Native Idahoan Melanie Fales was recently appointed the executive director of Boise Art Museum. In the dozen years she's worked with BAM, she's served in a number of positions—including interim executive director twice—always with a focus on art education.
Fales grew up in the small northern Idaho town of Grangeville and studied at Boise State and the Ecole du Louvre in Paris. With a quick smile and an easy laugh, she told Boise Weekly how her parents encouraged her love of art, recalled her studies at an American museum in France and stressed the importance of working as a team.
How does someone from Grangeville find an interest in museum studies?
I think there are a couple of factors. I attribute my interest to my parents. Even though we were in a small community, they both have a very strong interest in the arts. Over I don't know how many years, my mom had purchased a series of those Time-Life books on art and art history. She gave me this set of books in high school saying, "You need to have these in your care. You need to be looking at these."
And, I was sort of born to be an artist. They really encouraged that even though there weren't a lot of opportunities in our rural community. We did have 4-H programs, so I took art every year, any time I could. We did, luckily, have an art program in the schools, so I did have elementary art and art in high school.
How did you come to work with the American museum in France?

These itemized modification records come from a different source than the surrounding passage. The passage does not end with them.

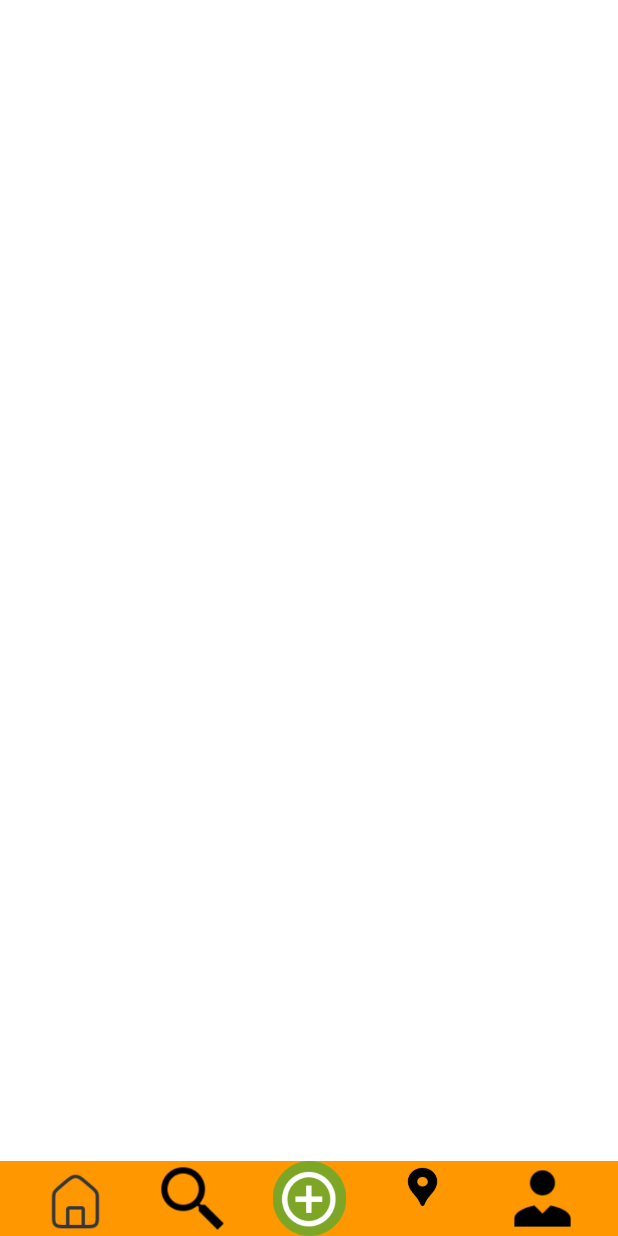
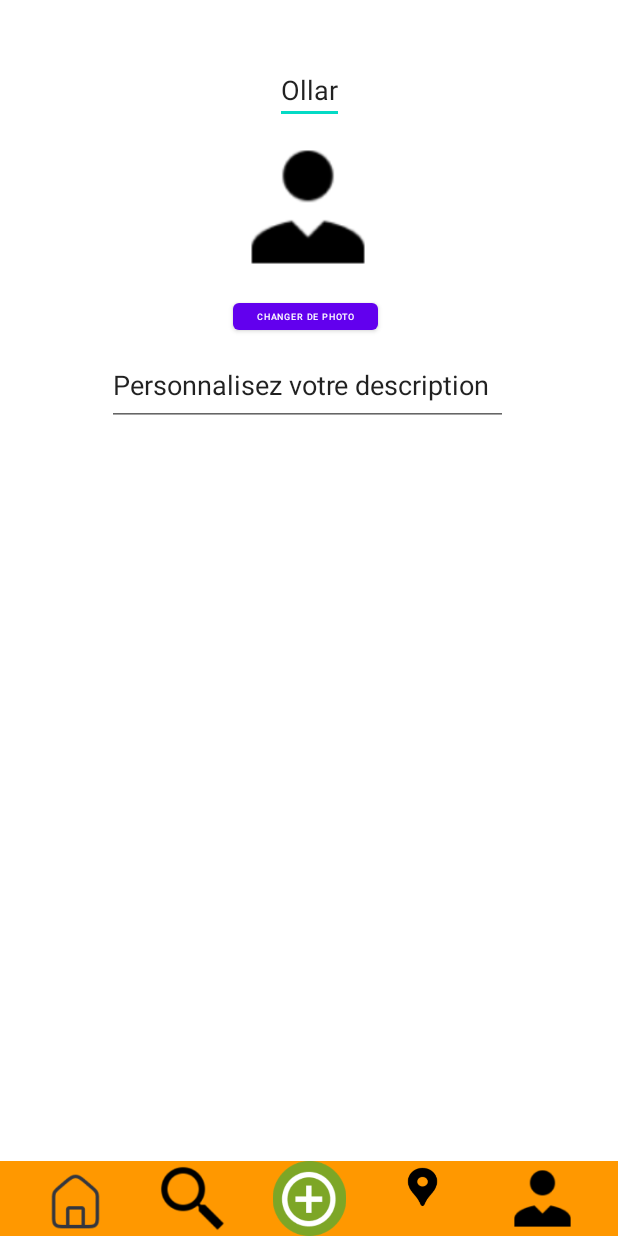
Before and after one commit to deliasTheo/Mon-Zozio, an Android app: the screen it shows after launch (Profil), after a tap on an icon or button, on a phone screen of 412 x 824 dp. Run offline under Robolectric (Android 15) with nearby library versions, the phone set to English and light mode, and no system bars; Roboto replaces fonts that are not available here.

Commit message:
nom et description profil

```diff
--- a/app/build.gradle
+++ b/app/build.gradle
@@ -43,6 +43,7 @@ dependencies {
     implementation 'androidx.constraintlayout:constraintlayout:2.1.4'
     implementation 'androidx.preference:preference:1.1.0'
     implementation 'org.osmdroid:osmdroid-android:6.0.2'
+    implementation 'androidx.gridlayout:gridlayout:1.0.0'
     testImplementation 'junit:junit:4.13.2'
     androidTestImplementation 'androidx.test.ext:junit:1.1.5'
     androidTestImplementation 'androidx.test.espresso:espresso-core:3.5.1'
@@ -50,5 +51,4 @@ dependencies {
     implementation 'org.osmdroid:osmdroid-mapsforge:6.1.10'
     implementation 'org.osmdroid:osmdroid-android:6.1.10'
 
-
 }
--- a/app/src/main/java/edu/polytech/Mon_Zozio/Profil.java
+++ b/app/src/main/java/edu/polytech/Mon_Zozio/Profil.java
@@ -4,12 +4,35 @@ import androidx.appcompat.app.AppCompatActivity;
 import androidx.fragment.app.Fragment;
 
 import android.content.Context;
+import android.content.Intent;
+import android.graphics.Bitmap;
+import android.graphics.BitmapFactory;
+import android.net.Uri;
 import android.os.Bundle;
+import android.text.Editable;
+import android.text.TextWatcher;
+import android.util.Log;
+import android.view.View;
 import android.view.Window;
+import android.view.inputmethod.InputMethodManager;
+import android.widget.Button;
+import android.widget.EditText;
+import android.widget.ImageButton;
+import android.widget.ImageView;
+import android.widget.Toast;
 
+import java.io.FileNotFoundException;
+import java.io.InputStream;
 
-public class Profil extends AppCompatActivity  implements ClickableMenuItem<Integer> {
-    private final String TAG = "polytech "+getClass().getSimpleName();
+public class Profil extends AppCompatActivity implements ClickableMenuItem<Integer> {
+    private static final int RESULT_LOAD_IMG = 2;
+    private final String TAG = "polytech " + getClass().getSimpleName();
+    private EditText description;
+    private Button btnDescriptionValidation;
+    private Button btnPhoto;
+    private ImageView imageView;
+    private EditText userName;
+    private ImageButton btnUserName;
 
     @Override
     protected void onCreate(Bundle savedInstanceState) {
@@ -17,11 +40,146 @@ public class Profil extends AppCompatActivity  implements ClickableMenuItem<Inte
         super.onCreate(savedInstanceState);
         setContentView(R.layout.activity_profil);
         FragmentMenu fragmentFame = new FragmentMenu();
-        int valeurSaisie = getIntent().getIntExtra(getString(R.string.NUM_ACTIVITY),0);
+        int valeurSaisie = getIntent().getIntExtra(getString(R.string.NUM_ACTIVITY), 0);
         Bundle args = new Bundle();
         args.putInt(getString(R.string.VALUE_FOR_MENU_FRAGMENT), valeurSaisie);
         fragmentFame.setArguments(args);
-        getSupportFragmentManager().beginTransaction().add(R.id.fragmentMenu, (Fragment) fragmentFame) .commit();
+        getSupportFragmentManager().beginTransaction().add(R.id.fragmentMenu, (Fragment) fragmentFame).commit();
+
+        // Description
+        description = findViewById(R.id.description);
+        description.setText(User.getInstance().getDescription());
+        btnDescriptionValidation = findViewById(R.id.btndescriptionvalidation);
+
+        // Photo
+        btnPhoto = findViewById(R.id.btnphoto);
+        imageView = findViewById(R.id.imageView);
+        imageView.setImageResource(User.getInstance().getPp());
+
+        //UserName
+        userName=findViewById(R.id.UserName);
+        userName.setText(User.getInstance().getUserName());
+        btnUserName=findViewById(R.id.UserNameValidation);
+
+        // Ajout du TextWatcher à l'EditText
+        description.addTextChangedListener(descriptionTextWatcher);
+        userName.addTextChangedListener(descriptionTextWatcherUserName);
+        btnPhoto.setOnClickListener(new View.OnClickListener() {
+            @Override
+            public void onClick(View v) {
+                getImageFromAlbum();
+            }
+        });
+
+        btnDescriptionValidation.setOnClickListener(new View.OnClickListener() {
+            @Override
+            public void onClick(View v) {
+                btnDescriptionValidation.setVisibility(View.INVISIBLE);
+
+                // Récupérer l'instance de l'InputMethodManager
+                InputMethodManager imm = (InputMethodManager) getSystemService(Context.INPUT_METHOD_SERVICE);
+
+                // Cacher le clavier virtuel
+                imm.hideSoftInputFromWindow(getCurrentFocus().getWindowToken(), 0);
+
+
+                // Récupérer le texte
+                User.getInstance().setDescription(String.valueOf(description.getText()));
+            }
+        });
+        btnUserName.setOnClickListener(new View.OnClickListener() {
+            @Override
+            public void onClick(View v) {
+                btnUserName.setVisibility(View.INVISIBLE);
+
+                // Récupérer l'instance de l'InputMethodManager
+                InputMethodManager imm = (InputMethodManager) getSystemService(Context.INPUT_METHOD_SERVICE);
+
+                // Cacher le clavier virtuel
+                imm.hideSoftInputFromWindow(getCurrentFocus().getWindowToken(), 0);
+
+
+                // Récupérer le texte
+                User.getInstance().setUserName(String.valueOf(userName.getText()));
+            }
+        });
+    }
+
+    private void getImageFromAlbum() {
+        try {
+            Intent photoPickerIntent = new Intent(Intent.ACTION_PICK);
+            photoPickerIntent.setType("image/*");
+            startActivityForResult(photoPickerIntent, RESULT_LOAD_IMG);
+        } catch (Exception exp) {
+            Log.i("Error", exp.toString());
+        }
+    }
+
+    private TextWatcher descriptionTextWatcher = new TextWatcher() {
+        @Override
+        public void beforeTextChanged(CharSequence s, int start, int count, int after) {
+            // Ne fait rien avant le changement de texte
+        }
+
+        @Override
+        public void onTextChanged(CharSequence s, int start, int before, int count) {
+            // Vérifie si le texte a changé
+            if (!s.toString().equals(User.getInstance().getDescription())) {
+                // Affiche le bouton si le texte a changé
+                btnDescriptionValidation.setVisibility(View.VISIBLE);
+            } else {
+                // Masque le bouton si le texte est identique
+                btnDescriptionValidation.setVisibility(View.INVISIBLE);
+            }
+        }
+
+        @Override
+        public void afterTextChanged(Editable s) {
+            // Ne fait rien après le changement de texte
+        }
+    };
+
+    private TextWatcher descriptionTextWatcherUserName = new TextWatcher() {
+        @Override
+        public void beforeTextChanged(CharSequence s, int start, int count, int after) {
+            // Ne fait rien avant le changement de texte
+        }
+
+        @Override
+        public void onTextChanged(CharSequence s, int start, int before, int count) {
+            // Vérifie si le texte a changé
+            if (!s.toString().equals(User.getInstance().getDescription())) {
+                // Affiche le bouton si le texte a changé
+                btnUserName.setVisibility(View.VISIBLE);
+            } else {
+                // Masque le bouton si le texte est identique
+                btnUserName.setVisibility(View.INVISIBLE);
+            }
+        }
+
+        @Override
+        public void afterTextChanged(Editable s) {
+            // Ne fait rien après le changement de texte
+        }
+    };
+
+    @Override
+    protected void onActivityResult(int requestCode, int resultCode, Intent data) {
+        super.onActivityResult(requestCode, resultCode, data);
+
+        if (requestCode == RESULT_LOAD_IMG && resultCode == RESULT_OK && data != null) {
+            try {
+                final Uri imageUri = data.getData();
+                final InputStream imageStream = getContentResolver().openInputStream(imageUri);
+                final Bitmap selectedImage = BitmapFactory.decodeStream(imageStream);
+                imageView.setImageBitmap(selectedImage);
+            } catch (FileNotFoundException e) {
+                e.printStackTrace();
+                Toast.makeText(Profil.this, "Something went wrong", Toast.LENGTH_LONG).show();
+            }
+        } else {
+            Toast.makeText(Profil.this, "You haven't picked an image", Toast.LENGTH_LONG).show();
+        }
     }
 
     @Override
--- /dev/null
+++ b/app/src/main/java/edu/polytech/Mon_Zozio/User.java
@@ -0,0 +1,45 @@
+package edu.polytech.Mon_Zozio;
+
+public class User {
+    private String description;
+
+    private int pp;
+    private String userName;
+    private static User instance=null;
+
+    private User(){
+        this.userName="Ollar";
+        this.pp=R.drawable.profil;
+        this.description="Personnalisez votre description";
+    }
+    public static User getInstance() {
+        if(instance== null)
+            instance = new User();
+        return instance;
+    }
+
+    public String getDescription() {
+        return description;
+    }
+
+    public void setDescription(String description) {
+        this.description = description;
+    }
+
+    public int getPp() {
+        return pp;
+    }
+
+    public void setPp(int pp) {
+        this.pp = pp;
+    }
+
+    public String getUserName() {
+        return userName;
+    }
+
+    public void setUserName(String userName) {
+        this.userName = userName;
+    }
+
+}
--- a/app/src/main/res/layout/activity_profil.xml
+++ b/app/src/main/res/layout/activity_profil.xml
@@ -4,31 +4,101 @@
     xmlns:tools="http://schemas.android.com/tools"
     android:layout_width="match_parent"
     android:layout_height="match_parent"
-    tools:context=".Profil">
+    tools:context=".Profil"
+    tools:layout_editor_absoluteX="-1dp"
+    tools:layout_editor_absoluteY="30dp">
 
 
+    <EditText
+        android:id="@+id/UserName"
+        android:layout_width="wrap_content"
+        android:layout_height="wrap_content"
+        android:layout_marginTop="32dp"
+        android:text="Samuel"
+        app:layout_constraintBottom_toTopOf="@id/imageView"
+        app:layout_constraintLeft_toLeftOf="parent"
+        app:layout_constraintRight_toRightOf="parent"
+        app:layout_constraintTop_toTopOf="parent" />
 
 
+    <ImageButton
+        android:id="@+id/UserNameValidation"
+        android:layout_width="50dp"
+        android:layout_height="50dp"
+        android:layout_marginTop="30dp"
+        android:adjustViewBounds="true"
+        android:backgroundTint="@color/white"
+        android:scaleType="fitCenter"
+        android:src="@drawable/tic"
+        android:visibility="invisible"
+        app:layout_constraintBottom_toTopOf="@+id/imageView"
+        app:layout_constraintStart_toEndOf="@+id/UserName"
+        app:layout_constraintTop_toTopOf="parent"
+        app:layout_constraintVertical_bias="1.0" />
+
+    <ImageView
+        android:id="@+id/imageView"
+        android:layout_width="100dp"
+        android:layout_height="100dp"
+        android:layout_marginTop="88dp"
+        app:layout_constraintHorizontal_bias="0.498"
+        app:layout_constraintLeft_toLeftOf="parent"
+        app:layout_constraintRight_toRightOf="parent"
+        app:layout_constraintTop_toTopOf="parent" />
 
 
+    <EditText
+        android:id="@+id/description"
+        android:layout_width="267dp"
+        android:layout_height="54dp"
+        android:layout_marginTop="4dp"
+        android:text=""
+        app:layout_constraintHorizontal_bias="0.493"
+        app:layout_constraintLeft_toLeftOf="parent"
+        app:layout_constraintRight_toRightOf="parent"
+        app:layout_constraintTop_toBottomOf="@id/btnphoto" />
 
+    <Button
+        android:id="@+id/btnphoto"
+        android:layout_width="wrap_content"
+        android:layout_height="30dp"
+        android:layout_marginTop="8dp"
+        android:text="@string/changer_de_photos"
+        android:textSize="6dp"
+        app:layout_constraintEnd_toEndOf="parent"
+        app:layout_constraintHorizontal_bias="0.493"
+        app:layout_constraintStart_toStartOf="parent"
+        app:layout_constraintTop_toBottomOf="@+id/imageView" />
 
-
-
-
-
-
-
+    <Button
+        android:id="@+id/btndescriptionvalidation"
+        android:layout_width="wrap_content"
+        android:layout_height="30dp"
+        android:layout_marginTop="8dp"
+        android:text="@string/valider"
+        android:textSize="6dp"
+        android:visibility="invisible"
+        app:layout_constraintHorizontal_bias="0.498"
+        app:layout_constraintLeft_toLeftOf="parent"
+        app:layout_constraintRight_toRightOf="parent"
+        app:layout_constraintTop_toBottomOf="@id/description" />
 
     <FrameLayout
         android:id="@+id/fragmentMenu"
         android:layout_width="match_parent"
         android:layout_height="wrap_content"
+        app:layout_constraintBottom_toBottomOf="parent"
         app:layout_constraintStart_toStartOf="parent"
-        app:layout_constraintBottom_toBottomOf="parent"
-        tools:layout="@layout/fragment_menu" >
+        tools:layout="@layout/fragment_menu">
 
 
     </FrameLayout>
 
+    <androidx.constraintlayout.widget.Guideline
+        android:id="@+id/guideline"
+        android:layout_width="wrap_content"
+        android:layout_height="wrap_content"
+        android:orientation="vertical"
+        app:layout_constraintGuide_begin="20dp" />
+
 </androidx.constraintlayout.widget.ConstraintLayout>
--- a/app/src/main/res/values/strings.xml
+++ b/app/src/main/res/values/strings.xml
@@ -3,4 +3,9 @@
     <string name="NUM_ACTIVITY">numActivity</string>
     <string name="VALUE_FOR_MENU_FRAGMENT">menuFragmentValue</string>
     <string name="TITLE">title</string>
+    <string name="changer_de_description" />
+    <string name="description">Description</string>
+    <string name="changer_de_photos">Changer de photo</string>
+    <string name="changer_de_descriptions">Changer de description</string>
+    <string name="valider">Valider</string>
 </resources>
```
Also changed, not shown: app/src/main/res/drawable/cadre.png (added), app/src/main/res/drawable/tic.jpg (added).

When I started my studies at the Louvre school, they had all kinds of other things you could do. You could sign up for excursions to go to the Monet museum in Giverny, for instance. That was one of the very first excursions I went on with my classmates. There was an American museum there that had just recently opened and they didn't have any educational programs yet.
I thought it was something I could help with. I walked up and said, "I'm here for a year, I'd love this experience, can I help?"
They let me stay in one of the houses they had and I'd go there on Fridays for the weekend and then come back to Paris and do my studies during the week. That's when I realized that I really wanted to go into museum [studies] and museum education. When I saw the impact of education, I decided that's what my direction really should be.
When you were done with your studies in Paris, did you look at other places to study or did you know you would come back to Boise?
I've always been very independent and supported myself financially, so I looked at how I could make this happen realistically on my own. It sounds really boring, but I could get a job here.
There were great museum studies all over, but the great thing about Boise State is that, at the time, there was an interdisciplinary studies program. I started with that, but then moved into art education. The other great thing about this university is that you can customize your own program. I had some great professors who were flexible and would work with me and could appreciate my background and experience. I was able to take those graduate studies and apply that to my master's degree.
How did you get started with Boise Art Museum?
When I was doing my master's work, I started being a docent. I was a volunteer here before I left for France. I started [working] with the education curator at the time. [BAM] created an associate curator of education position, and I was able to get that. Then I went to curator of education, then you know the rest of the story.
Is there one exhibition in particular that you were instrumental in bringing or that you were particularly excited about?
It's funny because I always think the most exciting exhibition is the one we're working on now. I was instrumental in bringing in the Faith Ringgold exhibition.
I saw that in Spokane during my interim term and worked with the curatorial staff to get that here and then was really excited to get Faith Ringgold here to talk. That for me was a major accomplishment.
How do you decide what exhibitions to have here?
We [do it] as a team, because really, that's a huge part of this institution; we have to be able to function as a team. We're a small staff and we do extremely professional world-class work. We come together and talk about what the options are, in terms of exhibitions.
We have conversations about why it would be important to bring a particular exhibition to Boise, what the associated costs are, how does it fit with other themes we've explored, how does it fit with our community.
We talk about the education implications and, realistically, we look at how it can be funded. A lot of people don't realize we're a nonprofit museum. We're not government funded. We don't receive direct tax dollars. We rely on our earned income, we rely on individual donations, grants, sponsorships.
It really is the community that supports what we do. So we want to make sure we bring in exhibitions that will be supported by the community. At the same time we want to make sure we're still challenging our audiences and helping them understand not just what they already know, but helping them have exposure to things they don't know about.
How do you hear about exhibitions that you could bring to BAM?
People share information with us all the time. We hear from people asking when we're going to bring back some exhibition. We try to explain that if it's in your recent memory, we probably won't bring it back. We want to be sure we're continually doing new, innovative and interesting [exhibitions]. That's not to say [we won't show] historical icons, which is definitely part of our mission.
We've got an Ansel Adams exhibition that's coming up this spring. We've had Frank Lloyd Wright, we've had Georgia O'Keefe. Years ago, we did a Rodin.We try to provide a balance of local artists, national artists, international artists, artists who are emerging, artists who are in mid-career, artists who are those historical icons.
We try to do that strategically so that we do have that one thing people know about, and then in the adjacent galleries have something new and challenging.